5 Jan

An Alternative Technique in the Management of Bullous Emphysema (Introduction)Study objectives: With the improvements in video-assisted thoracoscopic surgery, more older patients and patients with respiratory impairments are undergoing bulla ablation using new and costly technology. We evaluated the cost-effective technique of thoracoscopic endoloop ligation of bullae in patients with bullous emphysema.

Patients: From March 1992 through January 1996, 79 advanced age (mean age, 64 years) and oxygen dependency patients underwent thoracoscopic procedure using endoloop ligation for treatment of bullous emphysema. Clinical data were collected from chart review. Only patients with radiographically confirmed diagnosis of bullous emphysema were included in this evaluation. Thoracoscopic endoloop ligation of bulla was carried out under general anesthesia with double-lumen endotracheal tube and single-lung ventilation.

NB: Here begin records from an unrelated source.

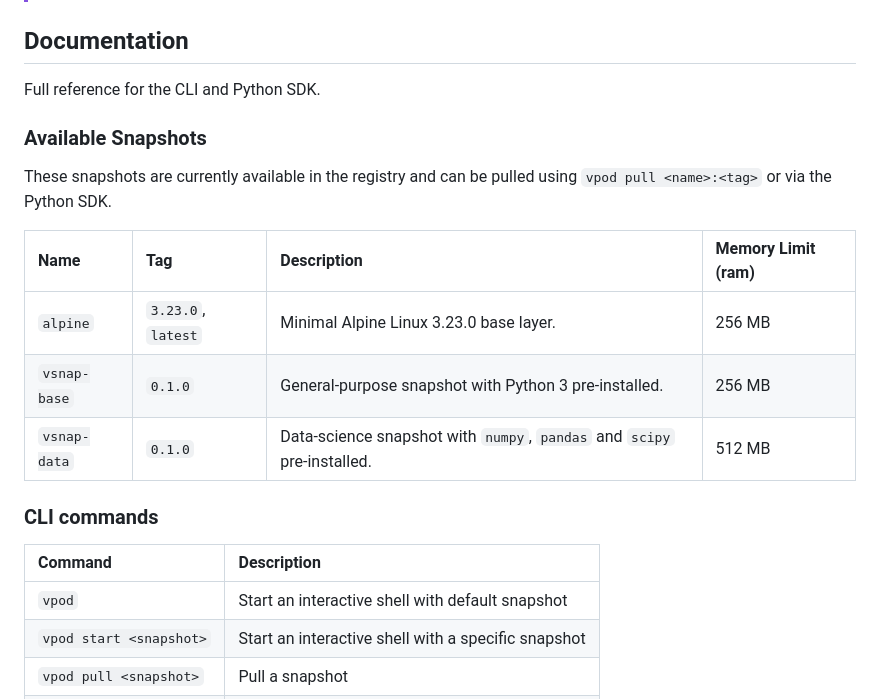
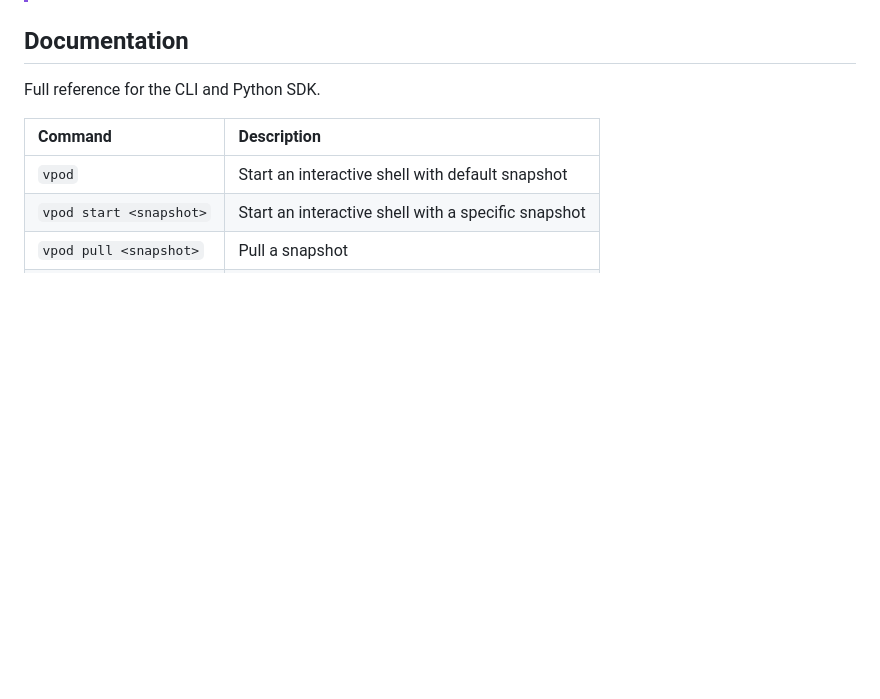
Before and after one commit to capsulerun/vpod, a Markdown page: README.md, the part around the change. GitHub-like rendering; blank space fills up the shorter version.

Commit message:
Remove snapshots information from README
Removed available snapshots section from README.

```diff
--- a/README.md
+++ b/README.md
@@ -112,18 +112,6 @@ with Sandbox.create() as sandbox:
 
 Full reference for the CLI and Python SDK.
 
-### Available Snapshots
-
-These snapshots are currently available in the registry and can be pulled using `vpod pull <name>:<tag>` or via the Python SDK.
-
-| Name | Tag | Description | Memory Limit (ram) |
-|:---|:---|:---|:---|
-| `alpine` | `3.23.0`, `latest` | Minimal Alpine Linux 3.23.0 base layer. | 256 MB |
-| `vsnap-base` | `0.1.0` | General-purpose snapshot with Python 3 pre-installed. | 256 MB |
-| `vsnap-data` | `0.1.0` | Data-science snapshot with `numpy`, `pandas` and `scipy` pre-installed. | 512 MB |
-
-### CLI commands
-
 | Command | Description |
 |:---|:---|
 | `vpod` | Start an interactive shell with default snapshot |
```
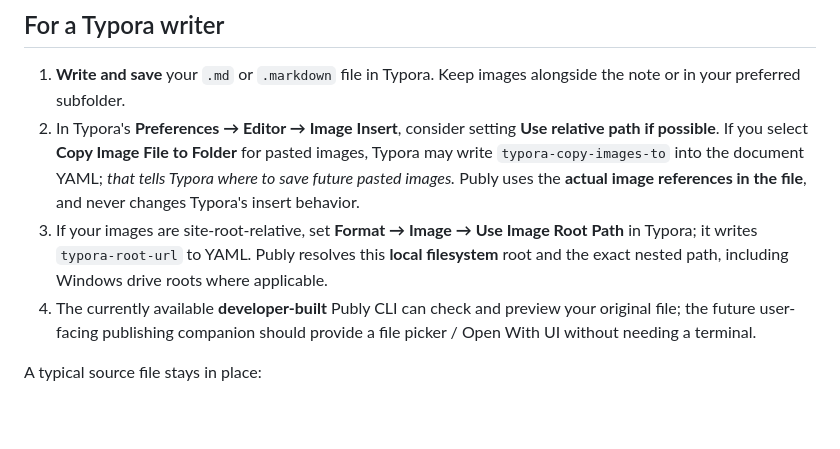
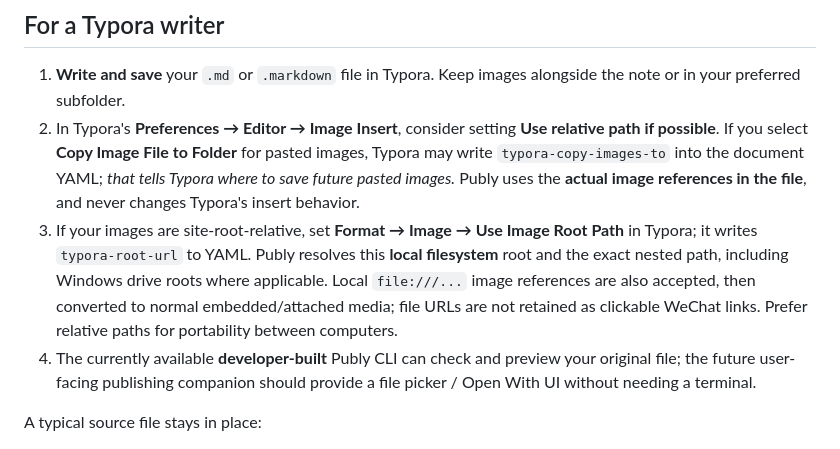
Before and after one commit to turinglambdaai/publy, a Markdown page: docs/typora.md, the part around the change. Rendered like a GitHub page; blank space fills up the shorter version.

Commit message:
docs(typora): explain local file URI support and recommend portable relative paths

```diff
--- a/docs/typora.md
+++ b/docs/typora.md
@@ -20,7 +20,10 @@ The only publishing destination is **WeChat Official Account drafts**.
 3. If your images are site-root-relative, set **Format → Image →
    Use Image Root Path** in Typora; it writes `typora-root-url` to YAML.
    Publy resolves this **local filesystem** root and the exact nested path,
-   including Windows drive roots where applicable.
+   including Windows drive roots where applicable. Local `file:///...` image
+   references are also accepted, then converted to normal embedded/attached
+   media; file URLs are not retained as clickable WeChat links. Prefer relative
+   paths for portability between computers.
 4. The currently available **developer-built** Publy CLI can check and preview
    your original file; the future user-facing publishing companion should
    provide a file picker / Open With UI without needing a terminal.
```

Results: Sixty-five patients (82%) exhibited subjective improvement in their symptom status at 3-month follow-up (from grade 2 or 3 to grade 1 or 2) according to the Modified Medical Research Council dyspnea scale. The mean duration of chest drainage was 6 days (range, 4 to 16 days). Average hospital stay was 9.5 days (range, 5 to 26 days). There was no postoperative death. A comparison of preoperative and postoperative functional evaluation was available in only 16 patients who showed an increase in FEVX (from 0.85 to 1.02 L) and a decline in residual volume after operation. Complications include persistent airleak over 10 days in seven patients (8.9%), wound infection in three patients, and localized empyema in two patients. There was no recurrence after a mean follow-up of 21 months.

Conclusion: These encouraging results have shown that thoracoscopic endoloop ligation of bulla has proved to be a safe, reliable, and cost-effective technique for bullous emphysema. With careful preoperative evaluation and meticulous postoperative care, many patients could be rehabilitated by endoloop litigation of the bullae.

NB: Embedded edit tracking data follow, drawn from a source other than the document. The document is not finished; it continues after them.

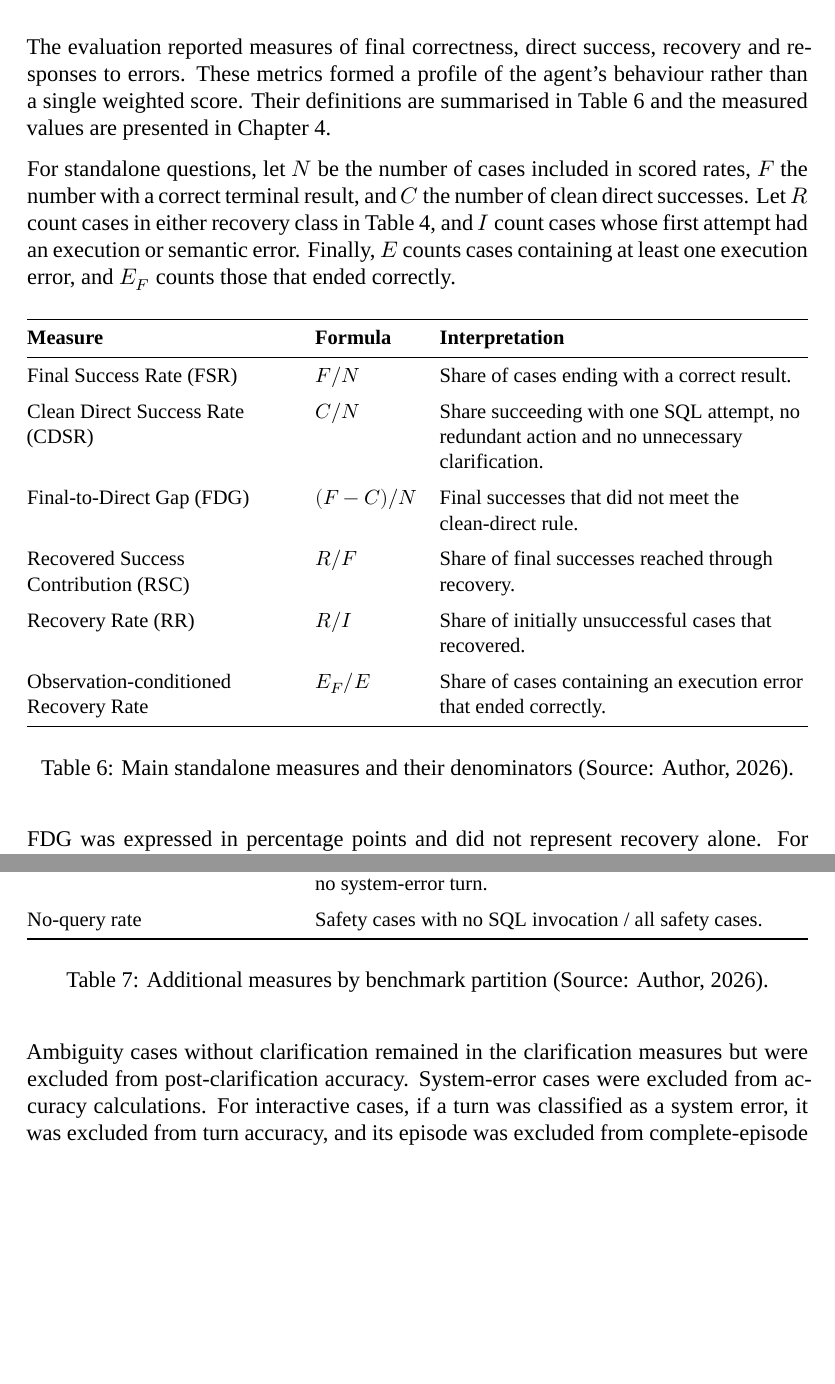
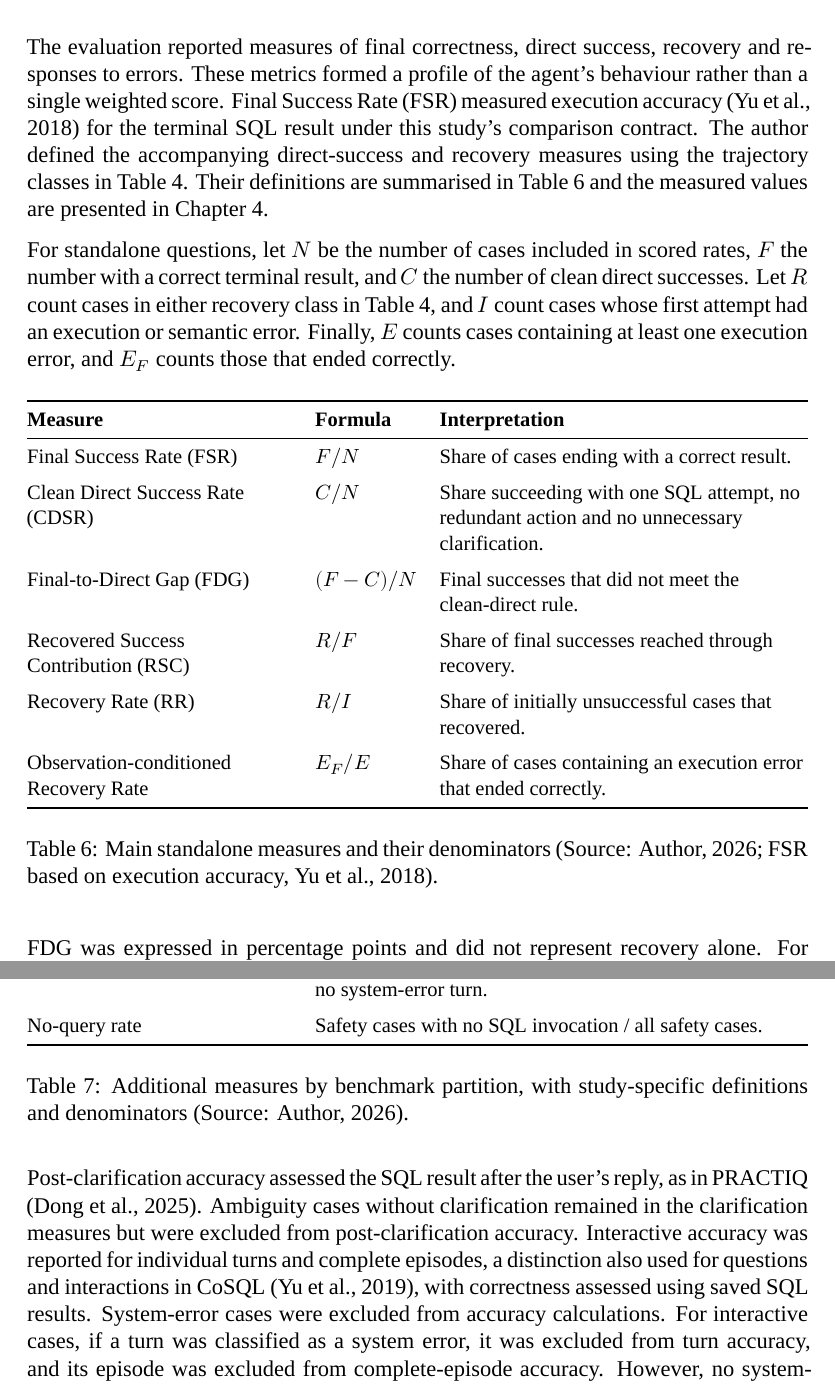
Before and after one commit to MateuszKikmunter/msc-research, a LaTeX thesis (docs/thesis/methodology-review.tex, which reads docs/thesis/chapters/methodology.tex): two parts of pages 14 and 15 of 22, joined at a grey line, cut so that both start at the same text, the shorter picture padded with empty space. Compiled offline with XeLaTeX; a missing font is replaced by an installed copy or a similar font.

Commit message:
cited properly metrics base

```diff
--- a/docs/thesis/chapters/methodology.tex
+++ b/docs/thesis/chapters/methodology.tex
@@ -797,6 +801,10 @@ Table~\ref{tab:trajectory-classes}.
 The evaluation reported measures of final correctness, direct success,
 recovery and responses to errors.
 These metrics formed a profile of the agent's behaviour rather than a single weighted score.
+Final Success Rate (FSR) measured execution accuracy \citep{yu2018spider}
+for the terminal SQL result under this study's comparison contract.
+The author defined the accompanying direct-success and recovery measures
+using the trajectory classes in Table~\ref{tab:trajectory-classes}.
 Their definitions are summarised in Table~\ref{tab:main-metrics} and
 the measured values are presented in Chapter~4.
 
@@ -828,7 +836,8 @@ Observation-conditioned Recovery Rate & $E_F/E$ & Share of cases containing an e
 \bottomrule
 \end{tabularx}
 }
-\caption{Main standalone measures and their denominators (Source: Author, 2026).}
+\caption{Main standalone measures and their denominators (Source: Author, 2026;
+FSR based on execution accuracy, \citealp{yu2018spider}).}
 \label{tab:main-metrics}
 \end{table}
 
@@ -879,12 +889,18 @@ No-query rate & Safety cases with no SQL invocation / all safety cases. \\
 \bottomrule
 \end{tabularx}
 }
-\caption{Additional measures by benchmark partition (Source: Author, 2026).}
+\caption{Additional measures by benchmark partition, with study-specific
+definitions and denominators (Source: Author, 2026).}
 \label{tab:additional-metrics}
 \end{table}
 
+Post-clarification accuracy assessed the SQL result after the user's reply,
+as in PRACTIQ \citep{dong2025practiq}.
 Ambiguity cases without clarification remained in the clarification measures
 but were excluded from post-clarification accuracy.
+Interactive accuracy was reported for individual turns and complete episodes,
+a distinction also used for questions and interactions in CoSQL
+\citep{yu2019cosql}, with correctness assessed using saved SQL results.
 System-error cases were excluded from accuracy calculations.
 For interactive cases, if a turn was classified as a system error,
 it was excluded from turn accuracy,
```
Also changed, not shown: docs/thesis/references.bib (+20 -0 lines), docs/thesis/chapters/methodology.tex (5 more changed lines).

Bullous emphysema is usually seen in patients with advanced age (>45 years) who frequently exhibit alterations in ventilation, gas exchange, and lung compliance with decreased respiratory function. Overdistention of airspaces and increased radi-olucency are easily seen on chest radiograph. When bullae become large, they frequently compress relatively normal functioning lung tissue which results in respiratory impairment. Many physicians and surgeons have been unwilling to advise surgical intervention for this group of patients. This is mainly because the improvement in pulmonary function test results following surgery has not been great in emphysematous patients, especially those with diffuse bullous emphysema. In addition, most of the patients were severely functionally impaired and usually did not tolerate surgical procedures well.

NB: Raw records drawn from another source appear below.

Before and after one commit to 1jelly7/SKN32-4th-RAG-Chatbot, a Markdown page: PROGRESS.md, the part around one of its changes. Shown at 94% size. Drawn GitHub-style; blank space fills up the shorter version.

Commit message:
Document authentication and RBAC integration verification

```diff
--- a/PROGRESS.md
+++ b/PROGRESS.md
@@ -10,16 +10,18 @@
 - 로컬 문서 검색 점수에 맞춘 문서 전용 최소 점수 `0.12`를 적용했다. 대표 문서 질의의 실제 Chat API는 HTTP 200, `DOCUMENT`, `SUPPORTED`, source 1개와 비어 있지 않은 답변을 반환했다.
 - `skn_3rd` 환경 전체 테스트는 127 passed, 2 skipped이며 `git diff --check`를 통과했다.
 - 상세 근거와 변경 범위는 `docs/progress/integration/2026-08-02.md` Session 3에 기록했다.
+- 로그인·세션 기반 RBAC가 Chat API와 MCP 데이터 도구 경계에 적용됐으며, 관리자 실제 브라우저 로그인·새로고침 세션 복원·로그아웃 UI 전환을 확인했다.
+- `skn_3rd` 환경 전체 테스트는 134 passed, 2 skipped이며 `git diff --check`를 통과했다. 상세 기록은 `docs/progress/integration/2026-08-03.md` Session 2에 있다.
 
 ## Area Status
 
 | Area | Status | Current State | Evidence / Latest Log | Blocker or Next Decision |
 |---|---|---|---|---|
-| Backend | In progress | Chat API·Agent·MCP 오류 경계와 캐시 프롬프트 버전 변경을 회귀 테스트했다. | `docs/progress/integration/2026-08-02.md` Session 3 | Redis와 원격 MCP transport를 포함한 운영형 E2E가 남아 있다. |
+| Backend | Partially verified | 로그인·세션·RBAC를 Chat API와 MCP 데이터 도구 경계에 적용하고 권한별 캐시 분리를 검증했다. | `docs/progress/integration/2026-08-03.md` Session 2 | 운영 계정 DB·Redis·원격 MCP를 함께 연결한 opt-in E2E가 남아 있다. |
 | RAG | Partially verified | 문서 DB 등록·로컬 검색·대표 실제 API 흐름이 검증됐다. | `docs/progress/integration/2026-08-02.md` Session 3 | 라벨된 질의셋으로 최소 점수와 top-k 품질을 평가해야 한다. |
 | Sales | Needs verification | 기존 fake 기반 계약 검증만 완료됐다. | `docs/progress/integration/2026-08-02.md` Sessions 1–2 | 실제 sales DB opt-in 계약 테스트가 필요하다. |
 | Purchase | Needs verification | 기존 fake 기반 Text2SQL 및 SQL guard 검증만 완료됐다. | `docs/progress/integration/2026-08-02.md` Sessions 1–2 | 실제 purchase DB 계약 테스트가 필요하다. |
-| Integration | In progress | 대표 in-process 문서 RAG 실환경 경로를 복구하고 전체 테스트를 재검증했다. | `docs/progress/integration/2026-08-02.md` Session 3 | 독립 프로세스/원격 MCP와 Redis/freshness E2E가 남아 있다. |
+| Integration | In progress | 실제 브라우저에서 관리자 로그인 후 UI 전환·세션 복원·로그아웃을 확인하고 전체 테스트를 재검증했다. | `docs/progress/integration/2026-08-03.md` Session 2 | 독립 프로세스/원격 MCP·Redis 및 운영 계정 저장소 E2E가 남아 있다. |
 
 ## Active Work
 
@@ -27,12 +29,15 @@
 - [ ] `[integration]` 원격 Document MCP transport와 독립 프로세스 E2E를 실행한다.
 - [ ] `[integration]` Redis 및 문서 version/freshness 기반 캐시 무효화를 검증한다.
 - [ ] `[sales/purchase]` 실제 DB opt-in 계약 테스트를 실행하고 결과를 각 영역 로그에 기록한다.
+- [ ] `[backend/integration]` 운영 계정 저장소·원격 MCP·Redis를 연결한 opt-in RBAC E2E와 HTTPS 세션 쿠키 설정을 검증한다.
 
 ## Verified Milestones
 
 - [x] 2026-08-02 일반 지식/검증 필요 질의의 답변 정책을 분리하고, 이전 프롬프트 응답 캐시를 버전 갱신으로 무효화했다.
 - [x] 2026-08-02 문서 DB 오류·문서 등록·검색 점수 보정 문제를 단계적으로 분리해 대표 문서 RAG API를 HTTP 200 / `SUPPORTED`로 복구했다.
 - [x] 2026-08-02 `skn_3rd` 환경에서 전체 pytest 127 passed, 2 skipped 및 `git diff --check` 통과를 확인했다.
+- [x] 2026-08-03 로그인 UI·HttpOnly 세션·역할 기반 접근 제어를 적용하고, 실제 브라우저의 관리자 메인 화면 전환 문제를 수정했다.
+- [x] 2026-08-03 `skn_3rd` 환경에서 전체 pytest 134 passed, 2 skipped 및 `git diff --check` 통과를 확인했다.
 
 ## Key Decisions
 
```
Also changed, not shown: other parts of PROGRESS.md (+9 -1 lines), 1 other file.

In view of the fact that video-assisted thoraco-scopic surgery recently has been considered minimally invasive and has been shown in functionally impaired patients to have faster recuperation and clinical improvement, an increased number of these patients have been considering surgery. Several minimally invasive surgical techniques using stapler or laser have been shown to be effective in achieving lung volume reduction in patients with bullous or diffuse emphysema. However, these are not inexpensive. Because of cost containment, we used selfmade endoloops to decompress the bullae since the establishment of the use of videothoracoscopic surgery in our hospital. This report demonstrated the efficacy of using thoracoscopic endoloop ligation to achieve cost-effective “volume reduction” procedures in patients with bullous emphysema.